The second son of George Monro of Obsdale in Ross-shire, Robert Monro was probably born in the late 1590s. He attended St Andrews University then gained his first military experience in the French army from 1625-6. In August 1626, he enlisted in Sir Donald Mackay’s Scottish regiment in the Danish army. He led a distinguished career and had risen to the rank of lieutenant-colonel by 1629 when he transferred to the Swedish service after Denmark’s withdrawal from the Thirty Years’ War. Monro was commissioned a colonel in 1632. He wrote an account of his campaigns in the European wars: Monro his expedition with the worthy Scots regiment (called Mac-Keyes regiment), which was first published in 1637.

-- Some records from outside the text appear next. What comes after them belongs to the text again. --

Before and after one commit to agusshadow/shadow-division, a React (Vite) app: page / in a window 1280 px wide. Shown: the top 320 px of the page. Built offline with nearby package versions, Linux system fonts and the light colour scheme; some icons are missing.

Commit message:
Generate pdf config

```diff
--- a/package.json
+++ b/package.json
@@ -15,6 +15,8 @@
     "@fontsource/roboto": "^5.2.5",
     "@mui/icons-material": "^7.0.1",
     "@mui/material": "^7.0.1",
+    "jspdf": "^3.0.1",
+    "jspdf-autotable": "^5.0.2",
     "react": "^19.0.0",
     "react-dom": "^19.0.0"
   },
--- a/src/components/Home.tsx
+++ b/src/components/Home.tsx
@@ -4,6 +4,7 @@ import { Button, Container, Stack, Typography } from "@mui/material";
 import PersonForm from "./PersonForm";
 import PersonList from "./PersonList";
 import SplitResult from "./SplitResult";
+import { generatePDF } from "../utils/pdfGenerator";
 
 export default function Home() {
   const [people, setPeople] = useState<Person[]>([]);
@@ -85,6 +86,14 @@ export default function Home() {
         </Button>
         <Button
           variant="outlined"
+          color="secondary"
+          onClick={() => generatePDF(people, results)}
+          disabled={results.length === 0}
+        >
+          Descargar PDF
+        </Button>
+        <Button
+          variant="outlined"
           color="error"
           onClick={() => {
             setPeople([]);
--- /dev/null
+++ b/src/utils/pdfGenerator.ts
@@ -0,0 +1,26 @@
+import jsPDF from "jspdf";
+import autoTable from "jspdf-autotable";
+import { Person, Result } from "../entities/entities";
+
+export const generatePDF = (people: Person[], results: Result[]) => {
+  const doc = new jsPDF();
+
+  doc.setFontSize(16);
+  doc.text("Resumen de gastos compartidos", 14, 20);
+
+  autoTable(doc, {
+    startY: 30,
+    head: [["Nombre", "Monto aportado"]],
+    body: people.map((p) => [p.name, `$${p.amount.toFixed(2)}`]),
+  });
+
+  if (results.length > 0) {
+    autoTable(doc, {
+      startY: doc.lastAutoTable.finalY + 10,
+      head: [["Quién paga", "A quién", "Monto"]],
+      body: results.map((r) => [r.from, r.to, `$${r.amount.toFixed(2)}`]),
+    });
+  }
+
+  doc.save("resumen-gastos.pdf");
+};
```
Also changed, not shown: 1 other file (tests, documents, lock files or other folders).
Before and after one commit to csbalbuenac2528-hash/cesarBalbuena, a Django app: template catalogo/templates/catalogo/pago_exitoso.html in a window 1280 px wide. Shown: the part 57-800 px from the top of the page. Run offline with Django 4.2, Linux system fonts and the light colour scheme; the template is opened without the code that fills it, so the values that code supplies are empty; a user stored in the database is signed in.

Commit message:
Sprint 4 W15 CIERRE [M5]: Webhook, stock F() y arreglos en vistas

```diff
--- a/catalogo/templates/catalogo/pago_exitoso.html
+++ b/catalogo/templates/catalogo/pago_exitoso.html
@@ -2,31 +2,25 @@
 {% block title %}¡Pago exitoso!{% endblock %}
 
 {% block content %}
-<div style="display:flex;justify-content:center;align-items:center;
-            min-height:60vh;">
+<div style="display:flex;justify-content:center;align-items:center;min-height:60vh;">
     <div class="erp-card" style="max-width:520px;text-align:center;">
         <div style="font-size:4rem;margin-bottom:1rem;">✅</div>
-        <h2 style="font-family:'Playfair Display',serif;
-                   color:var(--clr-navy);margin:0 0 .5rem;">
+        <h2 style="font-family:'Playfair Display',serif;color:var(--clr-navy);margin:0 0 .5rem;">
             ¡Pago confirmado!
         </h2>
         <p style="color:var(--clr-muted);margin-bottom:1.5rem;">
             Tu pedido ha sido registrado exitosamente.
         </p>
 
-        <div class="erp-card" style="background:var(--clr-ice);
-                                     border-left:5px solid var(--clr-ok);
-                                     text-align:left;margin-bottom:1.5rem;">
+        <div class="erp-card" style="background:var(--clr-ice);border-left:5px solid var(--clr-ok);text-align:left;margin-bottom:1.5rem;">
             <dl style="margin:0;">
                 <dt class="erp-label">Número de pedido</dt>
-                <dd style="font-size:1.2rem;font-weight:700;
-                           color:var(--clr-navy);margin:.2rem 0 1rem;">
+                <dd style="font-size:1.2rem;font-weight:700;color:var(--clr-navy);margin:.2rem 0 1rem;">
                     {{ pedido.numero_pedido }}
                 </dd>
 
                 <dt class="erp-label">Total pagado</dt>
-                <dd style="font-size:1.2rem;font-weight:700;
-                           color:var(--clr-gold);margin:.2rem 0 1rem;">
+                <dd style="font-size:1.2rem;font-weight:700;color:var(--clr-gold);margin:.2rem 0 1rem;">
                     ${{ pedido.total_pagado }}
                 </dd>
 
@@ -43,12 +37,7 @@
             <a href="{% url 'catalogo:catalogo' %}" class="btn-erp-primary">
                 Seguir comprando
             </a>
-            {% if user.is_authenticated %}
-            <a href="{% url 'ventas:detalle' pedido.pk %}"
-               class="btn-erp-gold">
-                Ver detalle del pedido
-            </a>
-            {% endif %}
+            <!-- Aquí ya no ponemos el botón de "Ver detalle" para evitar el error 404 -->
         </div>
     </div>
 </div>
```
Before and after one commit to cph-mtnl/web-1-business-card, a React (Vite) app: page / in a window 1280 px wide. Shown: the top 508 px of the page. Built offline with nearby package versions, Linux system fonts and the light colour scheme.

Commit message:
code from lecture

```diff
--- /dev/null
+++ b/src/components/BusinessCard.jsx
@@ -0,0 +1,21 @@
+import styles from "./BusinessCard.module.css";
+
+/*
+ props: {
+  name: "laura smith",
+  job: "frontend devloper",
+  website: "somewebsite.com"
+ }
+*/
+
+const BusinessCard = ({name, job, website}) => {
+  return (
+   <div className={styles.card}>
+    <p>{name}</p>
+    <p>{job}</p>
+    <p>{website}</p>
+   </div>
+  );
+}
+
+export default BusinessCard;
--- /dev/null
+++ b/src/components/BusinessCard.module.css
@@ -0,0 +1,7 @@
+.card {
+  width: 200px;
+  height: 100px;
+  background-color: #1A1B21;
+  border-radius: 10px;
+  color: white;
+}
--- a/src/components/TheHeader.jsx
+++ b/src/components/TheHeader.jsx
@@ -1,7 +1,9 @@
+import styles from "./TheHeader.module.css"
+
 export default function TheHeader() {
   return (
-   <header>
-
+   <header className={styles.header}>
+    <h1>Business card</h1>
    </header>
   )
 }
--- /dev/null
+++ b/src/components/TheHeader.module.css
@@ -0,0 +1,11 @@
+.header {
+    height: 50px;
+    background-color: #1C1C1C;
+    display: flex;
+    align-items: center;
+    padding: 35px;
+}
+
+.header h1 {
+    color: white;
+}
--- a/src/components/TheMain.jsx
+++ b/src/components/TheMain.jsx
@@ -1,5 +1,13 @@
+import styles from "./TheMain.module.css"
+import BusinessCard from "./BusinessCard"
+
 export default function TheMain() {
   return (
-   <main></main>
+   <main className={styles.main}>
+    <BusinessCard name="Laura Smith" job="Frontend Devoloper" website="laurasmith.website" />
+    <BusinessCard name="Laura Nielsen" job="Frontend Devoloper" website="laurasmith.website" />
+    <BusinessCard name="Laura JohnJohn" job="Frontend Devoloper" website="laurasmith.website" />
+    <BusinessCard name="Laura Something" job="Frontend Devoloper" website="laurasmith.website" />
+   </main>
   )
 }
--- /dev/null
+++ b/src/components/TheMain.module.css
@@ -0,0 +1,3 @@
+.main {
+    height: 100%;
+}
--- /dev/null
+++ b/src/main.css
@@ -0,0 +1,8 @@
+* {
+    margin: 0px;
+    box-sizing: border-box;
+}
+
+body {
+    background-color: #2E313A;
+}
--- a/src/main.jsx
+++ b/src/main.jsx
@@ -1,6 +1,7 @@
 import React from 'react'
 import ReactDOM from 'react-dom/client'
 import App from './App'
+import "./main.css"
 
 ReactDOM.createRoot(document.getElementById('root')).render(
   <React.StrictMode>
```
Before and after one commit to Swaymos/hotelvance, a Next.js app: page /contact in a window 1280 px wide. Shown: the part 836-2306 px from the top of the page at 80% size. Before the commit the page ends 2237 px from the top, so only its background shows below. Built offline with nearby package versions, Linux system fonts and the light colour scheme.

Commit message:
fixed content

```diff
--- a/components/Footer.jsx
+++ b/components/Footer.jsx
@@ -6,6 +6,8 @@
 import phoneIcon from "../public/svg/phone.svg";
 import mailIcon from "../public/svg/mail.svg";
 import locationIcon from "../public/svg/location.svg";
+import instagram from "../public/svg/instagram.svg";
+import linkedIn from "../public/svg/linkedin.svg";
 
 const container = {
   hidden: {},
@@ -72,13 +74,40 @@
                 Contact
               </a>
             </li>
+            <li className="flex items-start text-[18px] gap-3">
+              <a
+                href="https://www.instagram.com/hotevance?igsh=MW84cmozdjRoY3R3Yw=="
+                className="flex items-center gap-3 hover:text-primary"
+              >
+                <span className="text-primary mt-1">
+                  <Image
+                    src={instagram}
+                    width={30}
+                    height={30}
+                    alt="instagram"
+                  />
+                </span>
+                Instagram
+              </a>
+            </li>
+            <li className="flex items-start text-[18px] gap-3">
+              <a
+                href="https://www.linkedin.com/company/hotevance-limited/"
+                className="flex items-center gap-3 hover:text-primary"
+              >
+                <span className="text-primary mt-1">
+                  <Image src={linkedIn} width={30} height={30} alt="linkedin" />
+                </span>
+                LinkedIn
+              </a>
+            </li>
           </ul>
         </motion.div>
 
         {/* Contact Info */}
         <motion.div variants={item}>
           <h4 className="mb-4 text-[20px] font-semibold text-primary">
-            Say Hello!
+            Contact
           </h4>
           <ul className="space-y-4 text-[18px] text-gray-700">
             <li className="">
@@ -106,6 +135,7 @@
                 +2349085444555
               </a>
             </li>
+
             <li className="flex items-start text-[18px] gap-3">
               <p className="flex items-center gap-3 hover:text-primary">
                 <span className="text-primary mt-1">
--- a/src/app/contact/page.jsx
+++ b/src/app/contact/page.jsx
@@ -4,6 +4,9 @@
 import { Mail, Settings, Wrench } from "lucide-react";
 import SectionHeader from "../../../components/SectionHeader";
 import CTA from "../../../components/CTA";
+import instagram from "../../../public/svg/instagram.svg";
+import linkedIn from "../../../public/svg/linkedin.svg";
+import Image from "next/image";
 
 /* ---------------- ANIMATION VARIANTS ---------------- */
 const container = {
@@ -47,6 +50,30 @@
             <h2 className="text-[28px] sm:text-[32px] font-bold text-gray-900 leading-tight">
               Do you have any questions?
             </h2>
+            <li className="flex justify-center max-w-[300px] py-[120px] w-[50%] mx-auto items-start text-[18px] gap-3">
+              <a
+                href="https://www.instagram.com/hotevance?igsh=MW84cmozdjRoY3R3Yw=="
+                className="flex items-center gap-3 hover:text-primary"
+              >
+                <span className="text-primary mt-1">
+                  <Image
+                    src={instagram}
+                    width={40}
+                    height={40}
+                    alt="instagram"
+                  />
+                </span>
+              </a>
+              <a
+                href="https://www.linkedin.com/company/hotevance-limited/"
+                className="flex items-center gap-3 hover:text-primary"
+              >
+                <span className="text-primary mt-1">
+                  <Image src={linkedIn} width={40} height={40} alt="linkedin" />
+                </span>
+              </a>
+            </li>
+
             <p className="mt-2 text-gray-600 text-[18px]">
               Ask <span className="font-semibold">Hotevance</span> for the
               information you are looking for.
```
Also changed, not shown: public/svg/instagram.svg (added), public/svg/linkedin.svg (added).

In 1638, Monro returned to Scotland to fight in the Bishops’ Wars. He took command of the first regiment to be raised by the Covenanters and was with Alexander Leslie at the capture of Edinburgh Castle in March 1639. During the Second Bishops’ War (1640), Monro commanded Covenanter forces around Aberdeen where he suppressed the Royalist clans of north-eastern Scotland.
On the outbreak of the Irish Uprising in October 1641, Monro was commissioned major-general to Alexander Leslie, now Earl of Leven, in a Covenanter army sent to protect British interests in Ulster against the insurgents. Monro landed at Carrickfergus in April 1642 with an advance force of 2,500 troops. He quickly secured north-eastern Ulster in a ruthless campaign marked by the indiscriminate killing of Catholics in reprisal for the massacre of Protestants the previous year. Lord Leven was reluctant to lead the army in Ireland and returned to Scotland, leaving Monro in command. In March 1644, the Westminster Parliament appointed him commander-in-chief of all allied British forces in Ireland. However, Monro’s position was complicated by shifting allegiances amongst the British soldiers and civilian population, and his forces were weakened when Scottish troops were withdrawn to deal with the Royalist uprising in Scotland led by the Marquis of Montrose.
During the summer of 1644, Monro advanced south into County Meath with the intention of bringing to battle a Confederate army commanded by the Earl of Castlehaven. However, Castlehaven was reluctant to fight and the summer campaign ended in a stand-off at the Irish stronghold of Charlemont. Continuing troop withdrawals to Scotland further weakened Monro’s army during 1645, and the following year, Owen Roe O’Neill advanced towards Ulster with a revitalised Confederate army. Monro marched to intercept O’Neill but suffered a major defeat at the battle of Benburb in June 1646.
After Benburb, Monro’s forces stubbornly held north-eastern Ulster. He supported theEngagement in 1648 and sent a contingent of Scottish troops from Ulster under the command of his nephew George Monro to support the Engager invasion of England. However, the Ulster Scots were divided over the Engagement and a number of Monro’s officers aided the Parliamentarian commander Colonel Monck, who seized Monro’s headquarters at Carrickfergus in September 1648. Ignominiously taken prisoner in his bed, Monro was sent to London and imprisoned in the Tower until 1653.
Following his release from imprisonment, Monro retired to Comber in County Down, the family estate of his second wife Jean Alexander, daughter of the Earl of Stirling and widow of Viscount Montgomery of the Ards, whom he had married in 1644. Monro died at Comber around 1675.
David Stevenson, Robert Monro, Oxford DNB, 2004
Jane Ohlmeyer, The Civil Wars in Ireland (in The Civil Wars, a military history of England, Scotland and Ireland 1638-60), Oxford 1998